The Juniper Networks Junos operating system (Junos OS) running in FIPS mode of operation allows a wide range of capabilities for users, and authentication is identity-based. The following types of identity-based authentication are supported in the FIPS mode of operation:

Username and Password Authentication over the Console and SSH

In this authentication method, the user is requested to enter the username and password after logging in to the TOE. The device enforces the user to enter a minimum of 10-characters password that is chosen from the 96 human-readable ASCII characters.


The maximum password length is 20 characters.

In this method, the device enforces a timed access mechanism—for example, first two failed attempts to enter the correct password (assuming 0 time to process), no timed access is enforced. When the user enters the password for the third time, the module enforces a 5-second delay. Each failed attempt thereafter results in an additional 5-second delay above the previous failed attempt. For example, if the fourth failed attempt is a 10-second delay, then the fifth failed attempt is a 15-second delay, the sixth failed attempt is a 20-second delay, and the seventh failed attempt is a 25-second delay.

Therefore, this leads to a maximum of seven possible attempts in a 1-minute period for each getty active terminal. So, the best approach for the attacker would be to disconnect after 4 failed attempts, and wait for a new getty to be spawned. This would allow the attacker to perform roughly 9.6 attempts per minute (576 attempts per hour or 60 minutes). This would be rounded off to 9 attempts per minute, because there is no such thing as 0.6 attempts. Thus the probability of a successful random attempt is 1/9610, which is less than 1/1 million. The probability of a success with multiple consecutive attempts in a 1-minute period is 9/(9610), which is less than 1/100,000.
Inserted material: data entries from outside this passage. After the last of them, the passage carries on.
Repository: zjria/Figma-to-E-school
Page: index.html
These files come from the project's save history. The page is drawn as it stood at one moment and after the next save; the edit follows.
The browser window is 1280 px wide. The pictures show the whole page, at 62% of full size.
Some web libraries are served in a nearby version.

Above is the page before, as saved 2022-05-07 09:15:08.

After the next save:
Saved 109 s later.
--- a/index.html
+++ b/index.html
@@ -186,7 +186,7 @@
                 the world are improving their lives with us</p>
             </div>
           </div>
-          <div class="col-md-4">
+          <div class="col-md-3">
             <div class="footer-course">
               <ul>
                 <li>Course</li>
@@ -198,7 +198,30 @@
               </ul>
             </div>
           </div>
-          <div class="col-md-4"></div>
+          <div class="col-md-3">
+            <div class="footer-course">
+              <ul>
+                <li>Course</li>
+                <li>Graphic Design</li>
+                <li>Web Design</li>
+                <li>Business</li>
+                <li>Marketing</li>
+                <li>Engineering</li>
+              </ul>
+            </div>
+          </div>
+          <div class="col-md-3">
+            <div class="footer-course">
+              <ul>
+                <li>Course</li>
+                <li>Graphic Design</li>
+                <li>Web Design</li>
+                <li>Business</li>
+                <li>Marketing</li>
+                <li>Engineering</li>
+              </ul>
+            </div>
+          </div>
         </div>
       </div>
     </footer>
Username and Public Key Authentication over SSH

With SSH public-key authentication, the user provides the username and proves ownership of the private key corresponding to the public key stored on the server. The device supports ECDSA (P-256, P-384, and P-521) and RSA (2048-bit or higher since our RSA implementation is FIPS 186-4 compliant). The probability of a success with multiple consecutive attempts in a 1-minute period is 5.6e7/(2128).